When the poet Nikky Finney learned this past summer that she would become the first Guy Davenport Endowed English Professor at the University of Kentucky, she was delighted to have one more connection with the professor she had known and admired.
Like Mr. Davenport, she is a native South Carolinian. She lives in what used to be his house, in Lexington. And she has written a poem in his honor, for his memorial in 2005, "The Poet's House."
Ms. Finney, who won the 2011 National Book Award for poetry for her book Head Off & Split, was chosen for the chair, a five-year, renewable position supported by a donation from Judith Janssen, a former student of Mr. Davenport's. Along with hosting an annual conversation series with undergraduate students to expose them to writing, Ms. Finney will receive money from the university to support her professional activities.
Guy M. Davenport, who was an author, poet, and painter, taught at the university from 1963 until he retired, in 1990.
Ms. Finney, 55, said that as a young new professor she would pass Mr. Davenport in the halls of the university. "He was a legend," she said. "He was somebody who was erudite and witty, and also feared in some ways as a professor because he knew so much about so much."
After he died, Bonnie Jean Cox, Mr. Davenport's partner, called Ms. Finney and asked, "Wouldn't it be great if one poet could buy another poet's house?"
When Ms. Finney visited the circa-1910 house, which smelled of cigarettes and old books, she thought it was "like a tiny library in the middle of a community, where you have to walk sideways because there were no walls, just bookshelves."
"I could live here," she said to herself.
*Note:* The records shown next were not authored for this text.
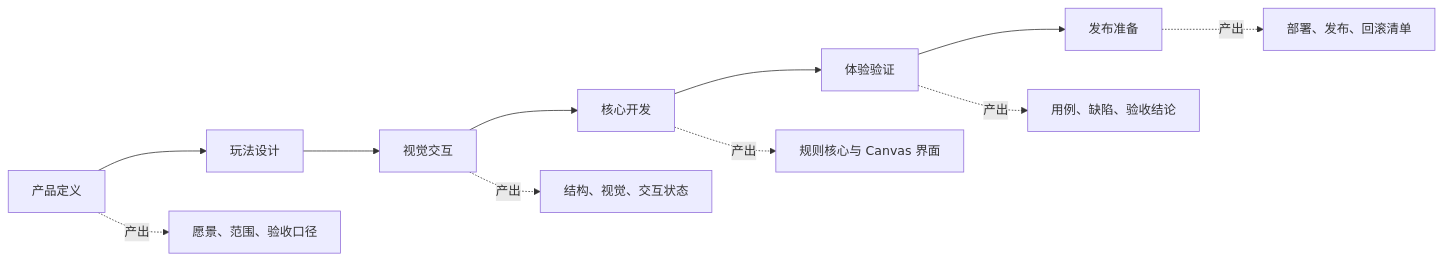
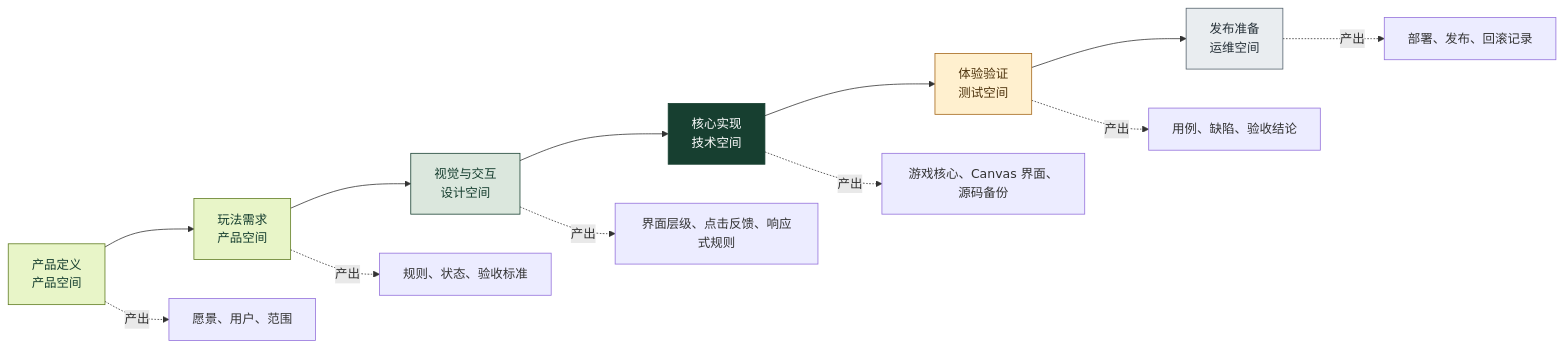
Before and after one commit to pokezhiyu/AI2CC: the second of 3 diagrams in workspace-template/设计空间/交互设计/青柠蛇场-制作启动展示交互.md, drawn with Mermaid. The commit also changed other lines of this file and 13 other files, not shown here.

````diff
--- a/workspace-template/设计空间/交互设计/青柠蛇场-制作启动展示交互.md
+++ b/workspace-template/设计空间/交互设计/青柠蛇场-制作启动展示交互.md
@@ -38,14 +72,26 @@
 ```mermaid
 flowchart LR
-    A[产品定义] --> B[玩法设计]
-    B --> C[视觉交互]
-    C --> D[核心开发]
-    D --> E[体验验证]
-    E --> F[发布准备]
+    P[产品定义<br/>产品空间] --> R[玩法需求<br/>产品空间]
+    R --> U[视觉与交互<br/>设计空间]
+    U --> E[核心实现<br/>技术空间]
+    E --> Q[体验验证<br/>测试空间]
+    Q --> O[发布准备<br/>运维空间]
 
-    A -.产出.-> A1[愿景、范围、验收口径]
-    C -.产出.-> C1[结构、视觉、交互状态]
-    D -.产出.-> D1[规则核心与 Canvas 界面]
-    E -.产出.-> E1[用例、缺陷、验收结论]
-    F -.产出.-> F1[部署、发布、回滚清单]
+    P -.产出.-> P1[愿景、用户、范围]
+    R -.产出.-> R1[规则、状态、验收标准]
+    U -.产出.-> U1[界面层级、点击反馈、响应式规则]
+    E -.产出.-> E1[游戏核心、Canvas 界面、源码备份]
+    Q -.产出.-> Q1[用例、缺陷、验收结论]
+    O -.产出.-> O1[部署、发布、回滚记录]
+
+    classDef product fill:#e8f5c8,stroke:#5e7b1f,color:#173f30;
+    classDef design fill:#dbe7dd,stroke:#173f30,color:#173f30;
+    classDef engineering fill:#173f30,stroke:#173f30,color:#ffffff;
+    classDef quality fill:#fff0cf,stroke:#a36416,color:#4f340e;
+    classDef operations fill:#e9edf0,stroke:#53616b,color:#263139;
+    class P,R product;
+    class U design;
+    class E engineering;
+    class Q quality;
+    class O operations;
 ```
````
By owning the house, she said, she could continue its legacy of being a "literary space."
She remembers the writer as "a man who pursued truth relentlessly in his work, in essays, in poetry, in teaching." She encourages her students to find and express the truth through their writing, too.
"If I can keep doing that for as long as I'm in the most sacred space called a classroom," she said, "then I will feel like I've given something great to my students."